Detected change data:
################

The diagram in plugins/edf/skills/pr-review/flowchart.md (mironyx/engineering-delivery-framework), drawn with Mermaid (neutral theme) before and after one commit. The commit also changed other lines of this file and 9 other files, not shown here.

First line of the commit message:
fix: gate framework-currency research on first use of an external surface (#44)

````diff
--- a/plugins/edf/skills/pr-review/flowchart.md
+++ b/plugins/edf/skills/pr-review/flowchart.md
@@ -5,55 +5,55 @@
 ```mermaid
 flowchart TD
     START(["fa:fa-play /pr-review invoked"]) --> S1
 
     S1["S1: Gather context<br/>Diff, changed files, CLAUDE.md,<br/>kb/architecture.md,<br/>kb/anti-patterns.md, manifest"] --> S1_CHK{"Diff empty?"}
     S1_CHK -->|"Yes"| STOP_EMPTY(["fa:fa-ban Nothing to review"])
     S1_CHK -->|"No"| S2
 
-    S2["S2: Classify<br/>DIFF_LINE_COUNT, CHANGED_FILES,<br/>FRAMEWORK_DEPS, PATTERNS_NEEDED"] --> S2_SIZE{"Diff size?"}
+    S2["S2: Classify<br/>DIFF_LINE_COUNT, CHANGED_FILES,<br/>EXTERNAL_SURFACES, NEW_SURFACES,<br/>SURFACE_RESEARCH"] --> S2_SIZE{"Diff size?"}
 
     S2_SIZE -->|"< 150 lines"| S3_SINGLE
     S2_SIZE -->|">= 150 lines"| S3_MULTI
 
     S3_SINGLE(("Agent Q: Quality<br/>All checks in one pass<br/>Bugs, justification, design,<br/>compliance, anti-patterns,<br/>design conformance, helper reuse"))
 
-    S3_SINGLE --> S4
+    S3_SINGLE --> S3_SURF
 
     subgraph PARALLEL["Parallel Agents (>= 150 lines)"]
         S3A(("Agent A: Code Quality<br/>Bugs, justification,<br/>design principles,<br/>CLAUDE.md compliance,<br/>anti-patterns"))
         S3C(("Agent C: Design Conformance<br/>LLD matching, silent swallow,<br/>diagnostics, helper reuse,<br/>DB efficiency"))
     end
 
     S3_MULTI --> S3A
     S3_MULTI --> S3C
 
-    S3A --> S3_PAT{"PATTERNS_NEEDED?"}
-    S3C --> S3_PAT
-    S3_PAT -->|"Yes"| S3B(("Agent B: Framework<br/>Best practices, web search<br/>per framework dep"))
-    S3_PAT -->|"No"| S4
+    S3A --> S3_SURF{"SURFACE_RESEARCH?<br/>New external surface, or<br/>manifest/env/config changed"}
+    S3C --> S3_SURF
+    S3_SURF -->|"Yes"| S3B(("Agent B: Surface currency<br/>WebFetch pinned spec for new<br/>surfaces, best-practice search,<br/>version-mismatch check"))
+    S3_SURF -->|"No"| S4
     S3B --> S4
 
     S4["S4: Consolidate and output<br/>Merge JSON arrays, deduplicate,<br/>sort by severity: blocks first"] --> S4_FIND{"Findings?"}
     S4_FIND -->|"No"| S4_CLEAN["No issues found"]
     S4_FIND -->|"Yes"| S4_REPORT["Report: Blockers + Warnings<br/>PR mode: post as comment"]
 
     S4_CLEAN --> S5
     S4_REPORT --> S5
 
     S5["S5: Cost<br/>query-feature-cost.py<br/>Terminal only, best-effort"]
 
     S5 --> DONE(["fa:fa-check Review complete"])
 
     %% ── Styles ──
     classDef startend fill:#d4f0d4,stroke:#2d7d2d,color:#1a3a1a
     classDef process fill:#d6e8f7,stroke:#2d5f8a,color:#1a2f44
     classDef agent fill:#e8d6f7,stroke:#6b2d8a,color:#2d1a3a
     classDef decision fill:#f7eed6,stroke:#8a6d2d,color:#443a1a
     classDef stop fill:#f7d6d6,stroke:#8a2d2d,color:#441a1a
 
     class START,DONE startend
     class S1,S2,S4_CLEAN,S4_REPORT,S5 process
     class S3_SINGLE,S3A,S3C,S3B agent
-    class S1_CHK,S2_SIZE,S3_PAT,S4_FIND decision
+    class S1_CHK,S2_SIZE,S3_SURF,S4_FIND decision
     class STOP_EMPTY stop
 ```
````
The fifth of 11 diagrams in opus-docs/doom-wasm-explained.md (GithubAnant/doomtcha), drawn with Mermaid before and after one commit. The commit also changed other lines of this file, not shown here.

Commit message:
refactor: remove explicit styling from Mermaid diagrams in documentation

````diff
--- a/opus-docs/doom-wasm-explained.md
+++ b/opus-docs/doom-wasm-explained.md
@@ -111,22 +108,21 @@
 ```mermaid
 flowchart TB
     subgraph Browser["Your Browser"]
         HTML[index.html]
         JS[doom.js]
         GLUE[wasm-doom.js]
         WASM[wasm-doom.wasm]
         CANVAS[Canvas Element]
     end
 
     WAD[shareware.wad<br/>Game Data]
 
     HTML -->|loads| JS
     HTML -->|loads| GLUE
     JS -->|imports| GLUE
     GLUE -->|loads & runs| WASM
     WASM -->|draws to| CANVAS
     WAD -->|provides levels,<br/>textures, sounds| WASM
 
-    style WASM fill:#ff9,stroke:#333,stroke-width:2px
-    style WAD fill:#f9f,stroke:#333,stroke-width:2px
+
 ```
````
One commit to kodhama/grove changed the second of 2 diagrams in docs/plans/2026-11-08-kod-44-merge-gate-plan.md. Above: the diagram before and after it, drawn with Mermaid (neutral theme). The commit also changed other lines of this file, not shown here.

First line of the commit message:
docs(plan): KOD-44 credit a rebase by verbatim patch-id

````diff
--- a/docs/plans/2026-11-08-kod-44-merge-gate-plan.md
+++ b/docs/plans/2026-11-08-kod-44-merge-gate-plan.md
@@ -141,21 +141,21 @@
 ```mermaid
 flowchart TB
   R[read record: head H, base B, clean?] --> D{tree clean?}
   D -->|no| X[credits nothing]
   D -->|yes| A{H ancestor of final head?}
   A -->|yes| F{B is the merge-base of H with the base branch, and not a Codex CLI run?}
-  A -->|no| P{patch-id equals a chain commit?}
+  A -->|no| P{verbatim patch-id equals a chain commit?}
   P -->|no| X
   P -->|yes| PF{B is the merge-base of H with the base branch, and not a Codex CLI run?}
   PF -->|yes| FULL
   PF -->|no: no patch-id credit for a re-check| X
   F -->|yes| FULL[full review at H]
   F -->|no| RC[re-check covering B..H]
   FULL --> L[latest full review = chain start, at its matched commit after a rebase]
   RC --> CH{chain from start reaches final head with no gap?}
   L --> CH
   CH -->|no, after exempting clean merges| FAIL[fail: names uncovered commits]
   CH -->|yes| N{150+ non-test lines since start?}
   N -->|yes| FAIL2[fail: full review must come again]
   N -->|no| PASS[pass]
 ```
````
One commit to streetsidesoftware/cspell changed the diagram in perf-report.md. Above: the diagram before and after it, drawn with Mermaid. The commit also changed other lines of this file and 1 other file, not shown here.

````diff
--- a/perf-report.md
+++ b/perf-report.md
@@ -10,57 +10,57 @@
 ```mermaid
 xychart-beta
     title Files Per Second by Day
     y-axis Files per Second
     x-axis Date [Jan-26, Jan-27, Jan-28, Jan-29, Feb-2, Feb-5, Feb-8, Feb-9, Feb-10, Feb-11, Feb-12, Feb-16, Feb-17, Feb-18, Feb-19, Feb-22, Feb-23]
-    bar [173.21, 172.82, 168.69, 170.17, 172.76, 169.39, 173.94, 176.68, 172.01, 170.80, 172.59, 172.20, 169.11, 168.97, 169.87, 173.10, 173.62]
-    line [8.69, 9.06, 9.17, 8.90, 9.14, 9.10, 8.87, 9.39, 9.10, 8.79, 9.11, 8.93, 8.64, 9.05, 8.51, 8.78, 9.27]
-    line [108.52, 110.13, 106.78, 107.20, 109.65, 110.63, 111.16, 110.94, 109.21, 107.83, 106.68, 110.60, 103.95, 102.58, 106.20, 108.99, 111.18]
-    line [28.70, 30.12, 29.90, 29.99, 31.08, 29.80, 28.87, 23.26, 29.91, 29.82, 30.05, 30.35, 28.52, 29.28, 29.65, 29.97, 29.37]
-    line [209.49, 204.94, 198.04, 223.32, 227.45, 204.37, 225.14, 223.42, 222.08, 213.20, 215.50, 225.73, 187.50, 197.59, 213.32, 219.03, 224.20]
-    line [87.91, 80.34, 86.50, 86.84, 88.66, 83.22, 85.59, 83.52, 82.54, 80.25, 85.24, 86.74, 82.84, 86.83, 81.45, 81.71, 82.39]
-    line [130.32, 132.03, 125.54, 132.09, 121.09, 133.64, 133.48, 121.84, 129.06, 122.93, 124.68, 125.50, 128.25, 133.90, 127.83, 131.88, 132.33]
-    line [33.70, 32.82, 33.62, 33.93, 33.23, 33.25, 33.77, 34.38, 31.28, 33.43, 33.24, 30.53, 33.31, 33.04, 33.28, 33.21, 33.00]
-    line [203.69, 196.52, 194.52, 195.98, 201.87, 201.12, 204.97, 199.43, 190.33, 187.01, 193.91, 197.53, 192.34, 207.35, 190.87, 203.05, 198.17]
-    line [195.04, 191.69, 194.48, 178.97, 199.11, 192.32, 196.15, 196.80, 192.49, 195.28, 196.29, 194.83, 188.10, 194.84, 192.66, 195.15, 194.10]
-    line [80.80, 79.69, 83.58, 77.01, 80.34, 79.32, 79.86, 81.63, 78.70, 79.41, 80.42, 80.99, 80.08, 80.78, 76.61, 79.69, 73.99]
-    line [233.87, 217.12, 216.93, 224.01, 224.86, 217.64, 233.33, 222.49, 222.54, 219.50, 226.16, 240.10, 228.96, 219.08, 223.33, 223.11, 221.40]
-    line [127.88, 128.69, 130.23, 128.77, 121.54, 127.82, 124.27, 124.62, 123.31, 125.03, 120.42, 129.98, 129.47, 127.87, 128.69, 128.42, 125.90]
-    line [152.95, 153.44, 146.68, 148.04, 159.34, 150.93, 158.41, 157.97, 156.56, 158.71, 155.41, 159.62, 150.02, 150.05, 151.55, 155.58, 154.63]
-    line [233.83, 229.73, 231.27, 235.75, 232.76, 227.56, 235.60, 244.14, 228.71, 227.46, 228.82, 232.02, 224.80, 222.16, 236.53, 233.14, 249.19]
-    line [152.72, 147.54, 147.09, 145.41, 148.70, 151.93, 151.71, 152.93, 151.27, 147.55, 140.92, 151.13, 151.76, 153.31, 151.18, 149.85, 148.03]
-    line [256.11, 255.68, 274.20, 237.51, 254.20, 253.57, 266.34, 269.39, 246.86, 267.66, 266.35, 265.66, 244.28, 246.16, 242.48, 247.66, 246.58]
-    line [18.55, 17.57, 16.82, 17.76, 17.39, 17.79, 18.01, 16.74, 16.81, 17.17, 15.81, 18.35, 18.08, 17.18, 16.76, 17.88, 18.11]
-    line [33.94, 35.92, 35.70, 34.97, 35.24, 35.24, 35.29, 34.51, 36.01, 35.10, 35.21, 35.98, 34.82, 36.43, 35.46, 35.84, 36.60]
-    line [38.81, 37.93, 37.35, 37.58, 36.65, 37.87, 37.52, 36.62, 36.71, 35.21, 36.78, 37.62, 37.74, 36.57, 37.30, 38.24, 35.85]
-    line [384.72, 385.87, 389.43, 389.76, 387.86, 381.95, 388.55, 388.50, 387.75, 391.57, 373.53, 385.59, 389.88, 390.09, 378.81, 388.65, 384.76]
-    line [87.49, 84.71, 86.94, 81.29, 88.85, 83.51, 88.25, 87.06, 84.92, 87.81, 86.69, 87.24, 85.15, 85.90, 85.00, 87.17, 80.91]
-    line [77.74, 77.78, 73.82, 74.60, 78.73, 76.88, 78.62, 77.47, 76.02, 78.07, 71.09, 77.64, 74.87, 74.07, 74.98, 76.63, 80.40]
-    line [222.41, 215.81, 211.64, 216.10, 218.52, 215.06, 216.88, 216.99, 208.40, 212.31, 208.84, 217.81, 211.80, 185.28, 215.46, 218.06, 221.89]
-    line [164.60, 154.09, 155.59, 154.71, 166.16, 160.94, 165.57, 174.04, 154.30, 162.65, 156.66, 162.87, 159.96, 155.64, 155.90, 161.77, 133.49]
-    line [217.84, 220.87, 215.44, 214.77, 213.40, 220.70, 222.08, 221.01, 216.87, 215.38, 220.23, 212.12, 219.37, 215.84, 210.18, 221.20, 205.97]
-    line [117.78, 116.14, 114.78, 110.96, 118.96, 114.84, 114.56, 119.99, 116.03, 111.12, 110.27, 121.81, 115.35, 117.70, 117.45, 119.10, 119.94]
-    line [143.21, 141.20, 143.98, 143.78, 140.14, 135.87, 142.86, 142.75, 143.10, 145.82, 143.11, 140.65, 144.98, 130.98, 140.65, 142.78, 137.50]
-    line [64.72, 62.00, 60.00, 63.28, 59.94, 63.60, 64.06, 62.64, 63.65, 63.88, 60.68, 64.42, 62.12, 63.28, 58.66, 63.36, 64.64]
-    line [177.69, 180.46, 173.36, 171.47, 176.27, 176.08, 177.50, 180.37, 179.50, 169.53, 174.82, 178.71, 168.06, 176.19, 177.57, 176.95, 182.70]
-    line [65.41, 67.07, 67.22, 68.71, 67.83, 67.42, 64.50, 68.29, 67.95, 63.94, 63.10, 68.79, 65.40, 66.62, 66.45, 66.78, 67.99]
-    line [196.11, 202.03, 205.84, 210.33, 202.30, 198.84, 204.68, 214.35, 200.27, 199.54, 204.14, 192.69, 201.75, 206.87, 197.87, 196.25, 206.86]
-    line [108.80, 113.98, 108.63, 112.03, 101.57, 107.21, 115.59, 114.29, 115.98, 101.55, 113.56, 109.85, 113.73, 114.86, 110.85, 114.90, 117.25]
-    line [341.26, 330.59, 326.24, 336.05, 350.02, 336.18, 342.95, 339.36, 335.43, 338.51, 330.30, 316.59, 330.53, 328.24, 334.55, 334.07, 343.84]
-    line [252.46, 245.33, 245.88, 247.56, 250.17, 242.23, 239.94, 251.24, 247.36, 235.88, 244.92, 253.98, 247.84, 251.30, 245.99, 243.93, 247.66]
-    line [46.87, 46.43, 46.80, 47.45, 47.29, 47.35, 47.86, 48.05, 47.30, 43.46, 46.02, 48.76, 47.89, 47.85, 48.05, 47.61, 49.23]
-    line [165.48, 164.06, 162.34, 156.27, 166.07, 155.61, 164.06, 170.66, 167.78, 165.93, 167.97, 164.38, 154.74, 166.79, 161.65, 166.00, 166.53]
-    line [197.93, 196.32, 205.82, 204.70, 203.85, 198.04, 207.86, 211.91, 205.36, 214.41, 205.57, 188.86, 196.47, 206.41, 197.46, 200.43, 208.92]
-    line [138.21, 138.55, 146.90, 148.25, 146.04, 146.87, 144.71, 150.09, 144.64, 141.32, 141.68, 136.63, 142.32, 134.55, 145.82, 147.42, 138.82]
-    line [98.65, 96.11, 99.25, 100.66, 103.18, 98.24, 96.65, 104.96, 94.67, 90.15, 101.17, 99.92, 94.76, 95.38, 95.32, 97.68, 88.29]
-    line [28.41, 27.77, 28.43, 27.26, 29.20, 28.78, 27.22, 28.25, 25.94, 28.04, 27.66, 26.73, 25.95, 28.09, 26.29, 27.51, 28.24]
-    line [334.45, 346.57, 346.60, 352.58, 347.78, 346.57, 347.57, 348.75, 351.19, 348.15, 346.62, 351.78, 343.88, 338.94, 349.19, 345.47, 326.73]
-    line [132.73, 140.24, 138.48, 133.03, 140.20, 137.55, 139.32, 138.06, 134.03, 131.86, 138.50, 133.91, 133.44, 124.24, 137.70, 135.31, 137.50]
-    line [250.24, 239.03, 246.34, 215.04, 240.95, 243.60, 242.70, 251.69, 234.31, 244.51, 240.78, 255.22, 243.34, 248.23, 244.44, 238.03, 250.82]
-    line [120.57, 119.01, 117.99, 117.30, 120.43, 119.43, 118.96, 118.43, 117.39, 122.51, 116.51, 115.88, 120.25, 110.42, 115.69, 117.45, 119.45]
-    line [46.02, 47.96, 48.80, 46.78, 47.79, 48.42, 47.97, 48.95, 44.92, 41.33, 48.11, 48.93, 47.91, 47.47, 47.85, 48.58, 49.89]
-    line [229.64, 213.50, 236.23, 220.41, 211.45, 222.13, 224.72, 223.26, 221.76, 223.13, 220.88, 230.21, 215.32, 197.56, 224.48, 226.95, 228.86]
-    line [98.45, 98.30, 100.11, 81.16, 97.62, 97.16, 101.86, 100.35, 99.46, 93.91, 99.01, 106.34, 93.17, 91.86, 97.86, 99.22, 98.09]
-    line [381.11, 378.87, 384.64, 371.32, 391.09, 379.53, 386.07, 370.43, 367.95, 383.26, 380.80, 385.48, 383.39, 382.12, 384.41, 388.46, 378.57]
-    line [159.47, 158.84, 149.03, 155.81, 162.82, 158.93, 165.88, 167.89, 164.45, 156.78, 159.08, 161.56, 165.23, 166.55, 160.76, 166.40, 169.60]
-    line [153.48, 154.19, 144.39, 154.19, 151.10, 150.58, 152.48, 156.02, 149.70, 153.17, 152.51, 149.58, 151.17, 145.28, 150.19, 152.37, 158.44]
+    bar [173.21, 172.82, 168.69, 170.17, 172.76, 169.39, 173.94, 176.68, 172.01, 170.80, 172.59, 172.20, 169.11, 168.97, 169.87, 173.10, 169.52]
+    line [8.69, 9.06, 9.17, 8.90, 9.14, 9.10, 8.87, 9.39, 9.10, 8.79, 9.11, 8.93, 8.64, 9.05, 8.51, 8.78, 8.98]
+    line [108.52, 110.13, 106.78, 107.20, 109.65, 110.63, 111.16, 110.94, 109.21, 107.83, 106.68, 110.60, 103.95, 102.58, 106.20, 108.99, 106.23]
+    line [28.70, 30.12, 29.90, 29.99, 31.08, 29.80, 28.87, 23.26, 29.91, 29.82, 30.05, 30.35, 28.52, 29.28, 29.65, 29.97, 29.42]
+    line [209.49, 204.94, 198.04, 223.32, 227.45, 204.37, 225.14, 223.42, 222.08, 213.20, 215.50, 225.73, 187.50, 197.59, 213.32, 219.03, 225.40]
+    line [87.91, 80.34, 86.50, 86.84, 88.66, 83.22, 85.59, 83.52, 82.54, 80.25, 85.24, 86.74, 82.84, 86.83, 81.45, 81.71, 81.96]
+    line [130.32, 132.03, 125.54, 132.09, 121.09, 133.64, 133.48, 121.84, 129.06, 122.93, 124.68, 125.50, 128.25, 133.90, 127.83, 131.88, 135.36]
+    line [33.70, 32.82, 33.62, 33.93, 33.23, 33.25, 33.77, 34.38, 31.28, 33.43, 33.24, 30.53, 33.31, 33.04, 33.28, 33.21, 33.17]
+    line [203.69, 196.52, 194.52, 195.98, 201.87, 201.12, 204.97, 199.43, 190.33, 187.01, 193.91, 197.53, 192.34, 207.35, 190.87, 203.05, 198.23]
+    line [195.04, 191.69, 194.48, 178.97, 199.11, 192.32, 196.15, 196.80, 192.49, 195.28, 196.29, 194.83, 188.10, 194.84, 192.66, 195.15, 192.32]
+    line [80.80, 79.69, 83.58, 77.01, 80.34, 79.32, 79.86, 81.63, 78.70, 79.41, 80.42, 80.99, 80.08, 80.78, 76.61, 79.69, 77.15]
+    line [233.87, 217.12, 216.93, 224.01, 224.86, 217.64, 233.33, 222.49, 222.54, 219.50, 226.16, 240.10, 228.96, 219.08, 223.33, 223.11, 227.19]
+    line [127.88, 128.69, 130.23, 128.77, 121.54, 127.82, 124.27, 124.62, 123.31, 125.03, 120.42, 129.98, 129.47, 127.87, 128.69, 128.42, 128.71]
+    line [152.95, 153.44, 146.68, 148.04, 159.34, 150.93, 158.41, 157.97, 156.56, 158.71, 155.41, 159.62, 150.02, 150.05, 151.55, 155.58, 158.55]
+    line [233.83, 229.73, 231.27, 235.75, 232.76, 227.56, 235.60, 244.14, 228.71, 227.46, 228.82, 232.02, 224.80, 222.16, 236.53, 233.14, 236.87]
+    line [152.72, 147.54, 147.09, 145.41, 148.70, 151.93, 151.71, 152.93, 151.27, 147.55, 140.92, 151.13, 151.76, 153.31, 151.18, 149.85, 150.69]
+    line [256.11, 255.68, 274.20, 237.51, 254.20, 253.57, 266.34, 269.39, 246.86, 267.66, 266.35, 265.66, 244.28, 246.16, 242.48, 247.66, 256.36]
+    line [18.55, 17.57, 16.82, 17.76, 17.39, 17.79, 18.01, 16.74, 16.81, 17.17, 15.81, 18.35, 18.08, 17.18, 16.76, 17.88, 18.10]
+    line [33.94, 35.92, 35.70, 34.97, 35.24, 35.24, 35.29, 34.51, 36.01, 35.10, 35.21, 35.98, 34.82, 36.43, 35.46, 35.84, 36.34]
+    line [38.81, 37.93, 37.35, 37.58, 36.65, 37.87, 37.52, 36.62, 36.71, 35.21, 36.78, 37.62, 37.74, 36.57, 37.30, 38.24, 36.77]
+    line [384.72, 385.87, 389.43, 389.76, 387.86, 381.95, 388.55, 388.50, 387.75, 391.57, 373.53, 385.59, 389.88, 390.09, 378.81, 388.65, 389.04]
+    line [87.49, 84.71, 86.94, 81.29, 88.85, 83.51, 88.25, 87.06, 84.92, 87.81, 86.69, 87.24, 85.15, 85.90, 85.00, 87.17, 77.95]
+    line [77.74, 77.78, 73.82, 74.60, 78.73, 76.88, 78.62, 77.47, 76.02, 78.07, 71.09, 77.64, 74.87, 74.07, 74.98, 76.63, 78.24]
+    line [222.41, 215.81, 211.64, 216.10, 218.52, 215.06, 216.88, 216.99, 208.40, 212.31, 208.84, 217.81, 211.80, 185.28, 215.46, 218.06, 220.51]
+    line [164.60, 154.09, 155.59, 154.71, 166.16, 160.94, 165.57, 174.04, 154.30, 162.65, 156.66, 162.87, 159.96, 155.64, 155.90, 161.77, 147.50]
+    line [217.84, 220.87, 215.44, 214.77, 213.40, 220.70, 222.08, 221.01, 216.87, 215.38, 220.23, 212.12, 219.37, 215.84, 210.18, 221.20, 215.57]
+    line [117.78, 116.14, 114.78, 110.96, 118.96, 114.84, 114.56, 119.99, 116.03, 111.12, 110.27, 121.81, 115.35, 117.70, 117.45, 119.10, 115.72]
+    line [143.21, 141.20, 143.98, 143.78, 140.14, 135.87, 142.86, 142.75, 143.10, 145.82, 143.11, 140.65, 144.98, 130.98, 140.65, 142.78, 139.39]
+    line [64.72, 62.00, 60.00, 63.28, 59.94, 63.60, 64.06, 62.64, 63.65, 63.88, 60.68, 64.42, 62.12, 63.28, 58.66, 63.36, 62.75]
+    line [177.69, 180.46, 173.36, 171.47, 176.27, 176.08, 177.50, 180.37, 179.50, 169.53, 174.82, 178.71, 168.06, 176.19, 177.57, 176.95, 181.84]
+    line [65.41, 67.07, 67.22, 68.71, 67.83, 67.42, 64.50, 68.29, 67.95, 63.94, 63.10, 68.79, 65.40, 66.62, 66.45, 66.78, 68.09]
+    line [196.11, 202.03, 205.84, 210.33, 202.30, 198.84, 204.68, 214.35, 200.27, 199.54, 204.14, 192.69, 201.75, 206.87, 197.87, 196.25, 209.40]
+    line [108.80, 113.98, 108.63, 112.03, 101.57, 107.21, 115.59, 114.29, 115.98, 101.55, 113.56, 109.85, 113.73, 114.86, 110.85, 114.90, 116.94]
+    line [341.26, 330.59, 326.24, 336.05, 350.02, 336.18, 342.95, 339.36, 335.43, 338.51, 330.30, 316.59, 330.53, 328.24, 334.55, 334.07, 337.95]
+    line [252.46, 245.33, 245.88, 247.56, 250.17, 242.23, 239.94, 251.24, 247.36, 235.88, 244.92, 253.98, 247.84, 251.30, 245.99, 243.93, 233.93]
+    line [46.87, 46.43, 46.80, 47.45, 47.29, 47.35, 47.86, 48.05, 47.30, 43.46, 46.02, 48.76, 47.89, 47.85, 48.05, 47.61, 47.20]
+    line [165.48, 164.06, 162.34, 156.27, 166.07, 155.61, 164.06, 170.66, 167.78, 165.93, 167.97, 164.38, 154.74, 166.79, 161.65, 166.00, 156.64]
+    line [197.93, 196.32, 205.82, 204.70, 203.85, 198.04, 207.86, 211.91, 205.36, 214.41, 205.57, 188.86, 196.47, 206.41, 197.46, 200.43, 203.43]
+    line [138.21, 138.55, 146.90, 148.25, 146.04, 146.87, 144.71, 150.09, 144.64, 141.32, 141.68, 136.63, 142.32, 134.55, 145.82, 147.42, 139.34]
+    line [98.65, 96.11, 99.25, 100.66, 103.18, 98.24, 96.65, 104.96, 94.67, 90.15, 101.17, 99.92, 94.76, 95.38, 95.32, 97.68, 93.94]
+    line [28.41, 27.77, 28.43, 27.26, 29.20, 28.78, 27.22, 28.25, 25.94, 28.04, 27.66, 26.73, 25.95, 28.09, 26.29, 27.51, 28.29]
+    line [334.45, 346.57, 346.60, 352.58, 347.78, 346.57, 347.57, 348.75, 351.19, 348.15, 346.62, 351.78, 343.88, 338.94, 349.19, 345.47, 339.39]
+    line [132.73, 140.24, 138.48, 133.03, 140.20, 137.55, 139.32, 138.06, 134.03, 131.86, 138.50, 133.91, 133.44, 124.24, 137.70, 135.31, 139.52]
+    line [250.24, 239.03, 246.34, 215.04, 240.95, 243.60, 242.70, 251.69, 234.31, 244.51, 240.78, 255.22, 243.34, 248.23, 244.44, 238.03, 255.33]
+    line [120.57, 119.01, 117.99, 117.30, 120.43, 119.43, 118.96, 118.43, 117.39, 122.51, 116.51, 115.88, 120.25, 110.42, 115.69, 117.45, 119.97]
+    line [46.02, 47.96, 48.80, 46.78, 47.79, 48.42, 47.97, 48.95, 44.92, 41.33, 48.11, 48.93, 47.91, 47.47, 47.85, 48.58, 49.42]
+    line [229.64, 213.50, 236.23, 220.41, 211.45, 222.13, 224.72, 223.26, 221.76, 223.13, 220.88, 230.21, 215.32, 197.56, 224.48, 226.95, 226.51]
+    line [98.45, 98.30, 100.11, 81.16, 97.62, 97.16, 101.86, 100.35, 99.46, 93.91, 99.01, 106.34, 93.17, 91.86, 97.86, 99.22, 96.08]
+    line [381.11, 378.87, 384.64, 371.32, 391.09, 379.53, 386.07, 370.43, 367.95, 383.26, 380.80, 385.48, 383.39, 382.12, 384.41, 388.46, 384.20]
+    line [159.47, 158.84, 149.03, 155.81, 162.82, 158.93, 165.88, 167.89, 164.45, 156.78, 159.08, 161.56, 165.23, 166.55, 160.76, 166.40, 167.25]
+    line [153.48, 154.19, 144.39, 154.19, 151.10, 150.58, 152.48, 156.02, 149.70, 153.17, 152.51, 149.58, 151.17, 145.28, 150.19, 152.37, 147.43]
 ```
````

################

Starting at the line that contains "150.19, 152.37, 147.43]", restate word for word every line through the last one in the records above. Return nothing else.

+    line [153.48, 154.19, 144.39, 154.19, 151.10, 150.58, 152.48, 156.02, 149.70, 153.17, 152.51, 149.58, 151.17, 145.28, 150.19, 152.37, 147.43]
 ```
````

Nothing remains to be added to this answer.